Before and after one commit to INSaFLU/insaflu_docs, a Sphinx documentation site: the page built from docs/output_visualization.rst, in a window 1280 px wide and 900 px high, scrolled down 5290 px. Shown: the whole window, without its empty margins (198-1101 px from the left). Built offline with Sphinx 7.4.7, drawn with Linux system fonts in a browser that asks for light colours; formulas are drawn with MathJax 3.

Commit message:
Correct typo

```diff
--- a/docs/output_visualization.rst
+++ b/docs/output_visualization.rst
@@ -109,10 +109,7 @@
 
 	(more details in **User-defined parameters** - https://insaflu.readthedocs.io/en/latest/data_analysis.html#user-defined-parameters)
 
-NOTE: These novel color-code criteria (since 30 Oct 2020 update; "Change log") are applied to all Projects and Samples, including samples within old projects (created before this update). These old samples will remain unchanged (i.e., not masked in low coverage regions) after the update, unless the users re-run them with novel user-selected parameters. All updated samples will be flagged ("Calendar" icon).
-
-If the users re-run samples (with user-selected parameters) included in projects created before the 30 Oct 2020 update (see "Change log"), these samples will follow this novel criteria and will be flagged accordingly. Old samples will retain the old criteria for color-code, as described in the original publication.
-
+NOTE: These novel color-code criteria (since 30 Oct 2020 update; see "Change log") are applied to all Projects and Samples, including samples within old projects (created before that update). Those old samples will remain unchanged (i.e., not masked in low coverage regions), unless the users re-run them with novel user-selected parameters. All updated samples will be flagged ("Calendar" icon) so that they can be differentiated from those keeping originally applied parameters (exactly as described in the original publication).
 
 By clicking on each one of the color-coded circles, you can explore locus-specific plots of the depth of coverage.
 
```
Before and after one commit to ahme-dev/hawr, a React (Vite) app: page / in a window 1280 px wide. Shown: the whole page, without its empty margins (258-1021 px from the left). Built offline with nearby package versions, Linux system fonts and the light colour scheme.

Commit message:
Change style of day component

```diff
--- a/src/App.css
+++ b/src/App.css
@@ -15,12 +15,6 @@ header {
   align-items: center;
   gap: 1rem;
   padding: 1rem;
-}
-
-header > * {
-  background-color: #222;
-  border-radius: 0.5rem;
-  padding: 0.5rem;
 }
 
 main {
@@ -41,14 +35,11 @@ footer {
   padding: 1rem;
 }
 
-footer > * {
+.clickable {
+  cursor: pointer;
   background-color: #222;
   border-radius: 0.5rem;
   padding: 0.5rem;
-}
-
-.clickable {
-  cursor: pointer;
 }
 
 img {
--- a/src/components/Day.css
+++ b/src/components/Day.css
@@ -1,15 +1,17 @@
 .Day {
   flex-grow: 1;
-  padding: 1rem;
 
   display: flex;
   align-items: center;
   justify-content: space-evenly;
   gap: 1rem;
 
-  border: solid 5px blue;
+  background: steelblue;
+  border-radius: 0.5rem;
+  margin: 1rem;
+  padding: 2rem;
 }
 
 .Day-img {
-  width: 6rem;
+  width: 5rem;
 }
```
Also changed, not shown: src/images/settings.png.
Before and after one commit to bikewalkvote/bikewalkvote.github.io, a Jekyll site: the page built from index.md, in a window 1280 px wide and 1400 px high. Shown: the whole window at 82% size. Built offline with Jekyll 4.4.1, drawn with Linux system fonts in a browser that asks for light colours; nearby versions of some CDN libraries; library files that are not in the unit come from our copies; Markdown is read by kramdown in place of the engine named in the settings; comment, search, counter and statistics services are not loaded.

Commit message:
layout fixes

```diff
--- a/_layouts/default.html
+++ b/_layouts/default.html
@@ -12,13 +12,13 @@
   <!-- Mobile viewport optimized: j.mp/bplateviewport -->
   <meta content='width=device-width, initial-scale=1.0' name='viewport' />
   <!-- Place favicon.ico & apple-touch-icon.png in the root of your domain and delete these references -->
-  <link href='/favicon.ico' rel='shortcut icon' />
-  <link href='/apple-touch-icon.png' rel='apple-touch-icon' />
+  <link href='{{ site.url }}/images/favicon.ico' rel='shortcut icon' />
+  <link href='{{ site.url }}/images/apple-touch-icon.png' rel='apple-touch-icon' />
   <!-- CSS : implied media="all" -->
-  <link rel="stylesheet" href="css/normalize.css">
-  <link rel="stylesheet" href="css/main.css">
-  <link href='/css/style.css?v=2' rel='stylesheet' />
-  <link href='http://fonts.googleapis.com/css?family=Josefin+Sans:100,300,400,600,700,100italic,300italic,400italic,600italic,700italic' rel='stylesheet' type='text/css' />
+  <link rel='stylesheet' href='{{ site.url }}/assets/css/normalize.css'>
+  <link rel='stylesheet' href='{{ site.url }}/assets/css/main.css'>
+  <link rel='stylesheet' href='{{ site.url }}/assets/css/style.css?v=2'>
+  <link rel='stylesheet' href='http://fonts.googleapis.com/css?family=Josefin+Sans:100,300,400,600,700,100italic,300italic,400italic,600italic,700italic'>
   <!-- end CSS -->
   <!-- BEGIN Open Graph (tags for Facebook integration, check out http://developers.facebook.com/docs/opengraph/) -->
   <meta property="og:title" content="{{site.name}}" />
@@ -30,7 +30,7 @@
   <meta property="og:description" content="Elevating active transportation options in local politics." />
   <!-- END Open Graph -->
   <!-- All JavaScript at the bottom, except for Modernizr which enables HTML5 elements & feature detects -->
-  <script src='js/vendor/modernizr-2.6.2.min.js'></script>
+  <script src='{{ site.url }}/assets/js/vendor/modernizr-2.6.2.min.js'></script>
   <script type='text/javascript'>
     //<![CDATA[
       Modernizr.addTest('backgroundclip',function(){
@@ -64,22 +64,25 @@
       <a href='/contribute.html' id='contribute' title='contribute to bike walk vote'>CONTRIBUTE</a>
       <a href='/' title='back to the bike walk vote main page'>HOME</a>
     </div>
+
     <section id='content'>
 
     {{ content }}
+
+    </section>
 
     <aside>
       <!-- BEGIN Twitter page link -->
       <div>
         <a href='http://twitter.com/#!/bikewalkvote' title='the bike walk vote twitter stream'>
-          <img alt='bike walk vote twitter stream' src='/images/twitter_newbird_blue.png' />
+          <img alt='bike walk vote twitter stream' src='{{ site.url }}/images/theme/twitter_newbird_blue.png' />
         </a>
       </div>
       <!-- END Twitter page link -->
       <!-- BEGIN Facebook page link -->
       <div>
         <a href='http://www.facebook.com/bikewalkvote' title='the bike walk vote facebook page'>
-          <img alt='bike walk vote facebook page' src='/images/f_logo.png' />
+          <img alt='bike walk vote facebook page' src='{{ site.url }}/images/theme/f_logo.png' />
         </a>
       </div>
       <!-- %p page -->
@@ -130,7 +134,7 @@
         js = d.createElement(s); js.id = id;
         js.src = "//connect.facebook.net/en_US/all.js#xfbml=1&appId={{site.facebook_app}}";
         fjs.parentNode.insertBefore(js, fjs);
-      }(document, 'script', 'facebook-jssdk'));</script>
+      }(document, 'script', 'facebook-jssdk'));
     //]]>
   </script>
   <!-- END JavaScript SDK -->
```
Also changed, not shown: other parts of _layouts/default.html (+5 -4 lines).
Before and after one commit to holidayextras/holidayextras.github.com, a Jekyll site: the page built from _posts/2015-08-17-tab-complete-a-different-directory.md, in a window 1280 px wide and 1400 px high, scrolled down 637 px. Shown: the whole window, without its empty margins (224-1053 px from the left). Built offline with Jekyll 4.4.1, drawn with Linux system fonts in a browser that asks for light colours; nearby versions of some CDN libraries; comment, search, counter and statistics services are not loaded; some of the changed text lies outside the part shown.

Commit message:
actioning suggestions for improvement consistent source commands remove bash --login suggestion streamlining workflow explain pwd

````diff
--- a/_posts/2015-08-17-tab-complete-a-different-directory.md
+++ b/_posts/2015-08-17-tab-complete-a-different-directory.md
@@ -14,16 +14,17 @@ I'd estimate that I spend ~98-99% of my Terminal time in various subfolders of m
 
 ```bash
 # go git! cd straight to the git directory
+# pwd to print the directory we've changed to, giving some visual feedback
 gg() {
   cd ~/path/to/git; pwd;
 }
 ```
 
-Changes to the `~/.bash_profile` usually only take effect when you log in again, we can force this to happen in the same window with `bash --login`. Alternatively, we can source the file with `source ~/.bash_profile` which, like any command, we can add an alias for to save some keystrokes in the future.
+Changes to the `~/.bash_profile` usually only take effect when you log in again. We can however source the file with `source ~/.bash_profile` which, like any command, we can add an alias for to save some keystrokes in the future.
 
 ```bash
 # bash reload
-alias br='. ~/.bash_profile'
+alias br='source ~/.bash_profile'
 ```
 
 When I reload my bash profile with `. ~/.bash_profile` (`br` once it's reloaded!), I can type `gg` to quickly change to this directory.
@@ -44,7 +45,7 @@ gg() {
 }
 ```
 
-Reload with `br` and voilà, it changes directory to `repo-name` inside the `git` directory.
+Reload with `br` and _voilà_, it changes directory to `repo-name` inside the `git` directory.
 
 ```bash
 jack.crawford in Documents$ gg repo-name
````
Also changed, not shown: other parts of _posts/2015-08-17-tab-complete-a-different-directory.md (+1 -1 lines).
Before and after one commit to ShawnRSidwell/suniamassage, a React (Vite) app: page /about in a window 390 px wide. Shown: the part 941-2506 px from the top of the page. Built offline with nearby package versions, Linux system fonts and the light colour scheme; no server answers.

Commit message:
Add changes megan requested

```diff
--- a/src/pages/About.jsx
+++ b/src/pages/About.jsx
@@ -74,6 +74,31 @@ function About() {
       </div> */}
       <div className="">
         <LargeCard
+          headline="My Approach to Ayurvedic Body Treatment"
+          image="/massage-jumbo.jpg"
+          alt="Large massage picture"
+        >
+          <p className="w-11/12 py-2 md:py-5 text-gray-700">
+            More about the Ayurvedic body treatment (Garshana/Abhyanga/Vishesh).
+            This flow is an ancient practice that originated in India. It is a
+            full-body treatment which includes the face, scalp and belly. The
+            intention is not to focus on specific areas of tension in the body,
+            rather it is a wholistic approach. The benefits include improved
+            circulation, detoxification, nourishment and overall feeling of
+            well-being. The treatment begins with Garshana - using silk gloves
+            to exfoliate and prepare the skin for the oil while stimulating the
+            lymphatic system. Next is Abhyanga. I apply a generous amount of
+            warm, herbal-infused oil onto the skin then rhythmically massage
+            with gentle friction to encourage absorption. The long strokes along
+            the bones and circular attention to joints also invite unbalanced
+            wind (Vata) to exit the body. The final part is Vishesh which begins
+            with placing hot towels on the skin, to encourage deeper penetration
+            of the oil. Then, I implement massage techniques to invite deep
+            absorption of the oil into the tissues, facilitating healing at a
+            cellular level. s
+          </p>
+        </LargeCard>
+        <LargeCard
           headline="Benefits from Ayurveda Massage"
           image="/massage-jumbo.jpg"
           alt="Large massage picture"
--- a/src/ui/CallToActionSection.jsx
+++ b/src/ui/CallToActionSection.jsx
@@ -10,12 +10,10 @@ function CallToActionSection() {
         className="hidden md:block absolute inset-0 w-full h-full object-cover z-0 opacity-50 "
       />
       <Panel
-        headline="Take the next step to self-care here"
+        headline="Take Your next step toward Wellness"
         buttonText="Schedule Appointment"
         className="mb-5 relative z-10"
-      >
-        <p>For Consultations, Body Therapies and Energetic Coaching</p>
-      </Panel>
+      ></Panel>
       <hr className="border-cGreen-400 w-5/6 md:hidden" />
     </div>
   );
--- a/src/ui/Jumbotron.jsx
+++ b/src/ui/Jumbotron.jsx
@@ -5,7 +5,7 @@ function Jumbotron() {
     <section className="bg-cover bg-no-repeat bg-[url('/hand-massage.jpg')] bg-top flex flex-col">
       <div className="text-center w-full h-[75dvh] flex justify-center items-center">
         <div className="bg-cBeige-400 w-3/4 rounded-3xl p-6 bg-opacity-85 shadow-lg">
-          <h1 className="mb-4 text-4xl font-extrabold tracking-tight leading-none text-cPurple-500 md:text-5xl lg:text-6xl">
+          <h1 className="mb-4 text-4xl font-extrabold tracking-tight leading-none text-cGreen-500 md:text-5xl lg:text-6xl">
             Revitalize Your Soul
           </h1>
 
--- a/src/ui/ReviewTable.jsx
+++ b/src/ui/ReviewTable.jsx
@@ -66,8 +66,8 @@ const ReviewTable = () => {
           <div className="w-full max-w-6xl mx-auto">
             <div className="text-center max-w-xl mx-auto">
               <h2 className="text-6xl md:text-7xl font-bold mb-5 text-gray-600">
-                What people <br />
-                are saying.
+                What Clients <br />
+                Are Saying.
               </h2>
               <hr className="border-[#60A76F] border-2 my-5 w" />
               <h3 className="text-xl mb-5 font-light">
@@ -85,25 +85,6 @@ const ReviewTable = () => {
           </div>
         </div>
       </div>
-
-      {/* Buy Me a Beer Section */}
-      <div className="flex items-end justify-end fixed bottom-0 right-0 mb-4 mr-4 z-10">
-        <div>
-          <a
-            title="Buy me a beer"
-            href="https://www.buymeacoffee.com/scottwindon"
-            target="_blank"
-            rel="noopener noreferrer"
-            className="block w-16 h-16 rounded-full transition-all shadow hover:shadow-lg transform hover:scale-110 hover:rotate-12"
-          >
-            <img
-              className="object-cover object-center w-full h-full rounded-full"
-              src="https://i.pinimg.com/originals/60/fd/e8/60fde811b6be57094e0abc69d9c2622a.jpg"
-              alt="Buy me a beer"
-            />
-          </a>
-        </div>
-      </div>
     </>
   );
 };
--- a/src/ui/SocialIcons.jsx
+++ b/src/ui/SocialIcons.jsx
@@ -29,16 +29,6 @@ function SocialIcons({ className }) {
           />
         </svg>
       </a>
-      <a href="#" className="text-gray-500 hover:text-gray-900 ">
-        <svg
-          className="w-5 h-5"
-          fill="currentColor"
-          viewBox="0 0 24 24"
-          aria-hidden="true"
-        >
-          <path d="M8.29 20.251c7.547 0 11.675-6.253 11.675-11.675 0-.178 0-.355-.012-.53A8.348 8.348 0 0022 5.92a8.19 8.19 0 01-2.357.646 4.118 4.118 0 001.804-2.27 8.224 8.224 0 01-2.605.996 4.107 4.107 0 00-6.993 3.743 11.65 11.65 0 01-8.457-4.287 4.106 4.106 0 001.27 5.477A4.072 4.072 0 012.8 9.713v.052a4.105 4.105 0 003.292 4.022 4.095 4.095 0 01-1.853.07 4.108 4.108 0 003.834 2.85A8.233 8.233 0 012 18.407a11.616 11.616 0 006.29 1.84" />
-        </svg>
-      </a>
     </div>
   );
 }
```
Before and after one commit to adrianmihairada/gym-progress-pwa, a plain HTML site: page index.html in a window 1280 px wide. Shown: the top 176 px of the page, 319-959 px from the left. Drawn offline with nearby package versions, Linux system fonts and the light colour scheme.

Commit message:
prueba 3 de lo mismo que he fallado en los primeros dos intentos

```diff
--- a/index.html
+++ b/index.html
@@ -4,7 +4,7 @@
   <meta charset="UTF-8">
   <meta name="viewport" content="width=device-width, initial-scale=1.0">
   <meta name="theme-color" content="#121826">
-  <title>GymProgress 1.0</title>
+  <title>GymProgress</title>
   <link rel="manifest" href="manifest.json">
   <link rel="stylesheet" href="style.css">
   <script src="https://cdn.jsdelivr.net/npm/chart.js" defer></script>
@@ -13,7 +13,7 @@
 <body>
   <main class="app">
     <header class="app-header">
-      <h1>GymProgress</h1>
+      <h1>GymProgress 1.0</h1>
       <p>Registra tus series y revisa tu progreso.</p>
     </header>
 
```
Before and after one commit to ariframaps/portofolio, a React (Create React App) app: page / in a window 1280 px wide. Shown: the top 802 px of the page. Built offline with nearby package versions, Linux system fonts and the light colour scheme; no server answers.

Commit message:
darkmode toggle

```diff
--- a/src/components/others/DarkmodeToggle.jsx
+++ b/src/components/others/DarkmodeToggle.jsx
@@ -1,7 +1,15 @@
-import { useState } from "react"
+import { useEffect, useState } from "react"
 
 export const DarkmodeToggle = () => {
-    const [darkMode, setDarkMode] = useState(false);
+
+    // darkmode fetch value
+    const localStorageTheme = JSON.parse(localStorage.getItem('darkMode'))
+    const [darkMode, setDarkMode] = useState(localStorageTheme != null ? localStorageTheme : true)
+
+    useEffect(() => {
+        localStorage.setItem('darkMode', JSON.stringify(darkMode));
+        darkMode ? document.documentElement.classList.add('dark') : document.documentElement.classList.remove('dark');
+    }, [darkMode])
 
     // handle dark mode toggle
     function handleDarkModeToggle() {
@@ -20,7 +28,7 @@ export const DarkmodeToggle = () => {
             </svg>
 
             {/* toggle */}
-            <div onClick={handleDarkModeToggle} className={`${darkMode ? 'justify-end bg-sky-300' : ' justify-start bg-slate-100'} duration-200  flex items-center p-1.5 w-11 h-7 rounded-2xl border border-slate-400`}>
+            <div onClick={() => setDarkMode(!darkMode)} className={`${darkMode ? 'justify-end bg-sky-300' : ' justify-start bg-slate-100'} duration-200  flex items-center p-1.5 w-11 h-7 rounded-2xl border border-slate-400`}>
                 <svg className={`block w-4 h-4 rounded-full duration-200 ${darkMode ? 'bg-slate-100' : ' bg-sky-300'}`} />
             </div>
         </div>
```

____

*YOUR GOAL:* Tally the lines that hold the word "Jumbotron" in the listing, and give the tally with nothing else.

*RESULT OF THE EXERCISE:* 3